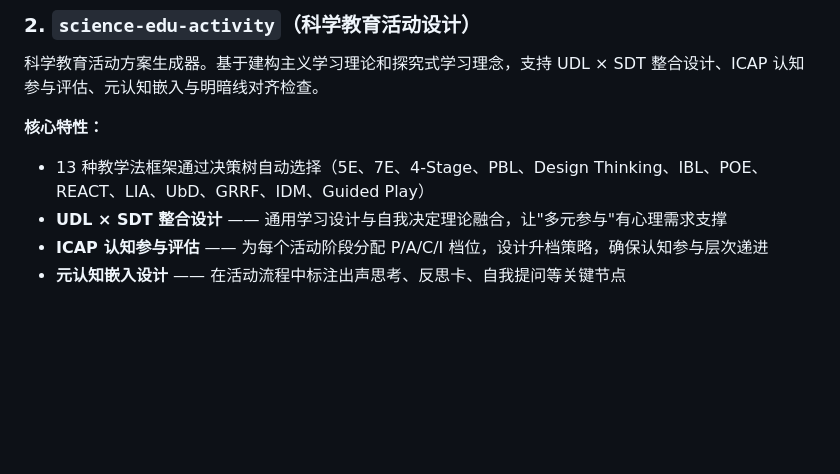
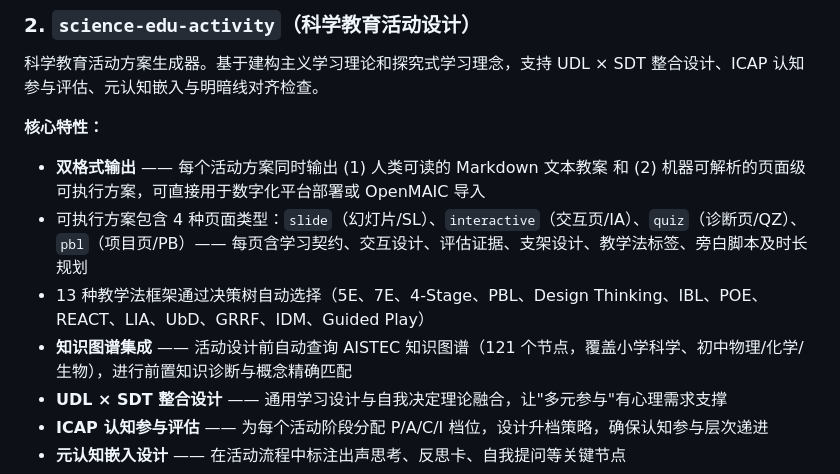
Before and after one commit to zhanggenhf-cloud/aistec-skills, a Markdown page: README.zh.md, the part around the change. Rendered like a GitHub page; blank space fills up the shorter version.

Commit message:
docs: update README.zh.md with dual-format output and knowledge graph integration features

```diff
--- a/README.zh.md
+++ b/README.zh.md
@@ -31,7 +31,10 @@ AI 驱动的科学教育活动智能创作框架
 科学教育活动方案生成器。基于建构主义学习理论和探究式学习理念，支持 UDL × SDT 整合设计、ICAP 认知参与评估、元认知嵌入与明暗线对齐检查。
 
 **核心特性：**
+- **双格式输出** —— 每个活动方案同时输出 (1) 人类可读的 Markdown 文本教案 和 (2) 机器可解析的页面级可执行方案，可直接用于数字化平台部署或 OpenMAIC 导入
+- 可执行方案包含 4 种页面类型：`slide`（幻灯片/SL）、`interactive`（交互页/IA）、`quiz`（诊断页/QZ）、`pbl`（项目页/PB）—— 每页含学习契约、交互设计、评估证据、支架设计、教学法标签、旁白脚本及时长规划
 - 13 种教学法框架通过决策树自动选择（5E、7E、4-Stage、PBL、Design Thinking、IBL、POE、REACT、LIA、UbD、GRRF、IDM、Guided Play）
+- **知识图谱集成** —— 活动设计前自动查询 AISTEC 知识图谱（121 个节点，覆盖小学科学、初中物理/化学/生物），进行前置知识诊断与概念精确匹配
 - **UDL × SDT 整合设计** —— 通用学习设计与自我决定理论融合，让"多元参与"有心理需求支撑
 - **ICAP 认知参与评估** —— 为每个活动阶段分配 P/A/C/I 档位，设计升档策略，确保认知参与层次递进
 - **元认知嵌入设计** —— 在活动流程中标注出声思考、反思卡、自我提问等关键节点
```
++++
● **WHAT TO DO**: Search the lines above for the string "认知参与评估" and copy each line that has it.

● **RESPONSE**:
 科学教育活动方案生成器。基于建构主义学习理论和探究式学习理念，支持 UDL × SDT 整合设计、ICAP 认知参与评估、元认知嵌入与明暗线对齐检查。
 - **ICAP 认知参与评估** —— 为每个活动阶段分配 P/A/C/I 档位，设计升档策略，确保认知参与层次递进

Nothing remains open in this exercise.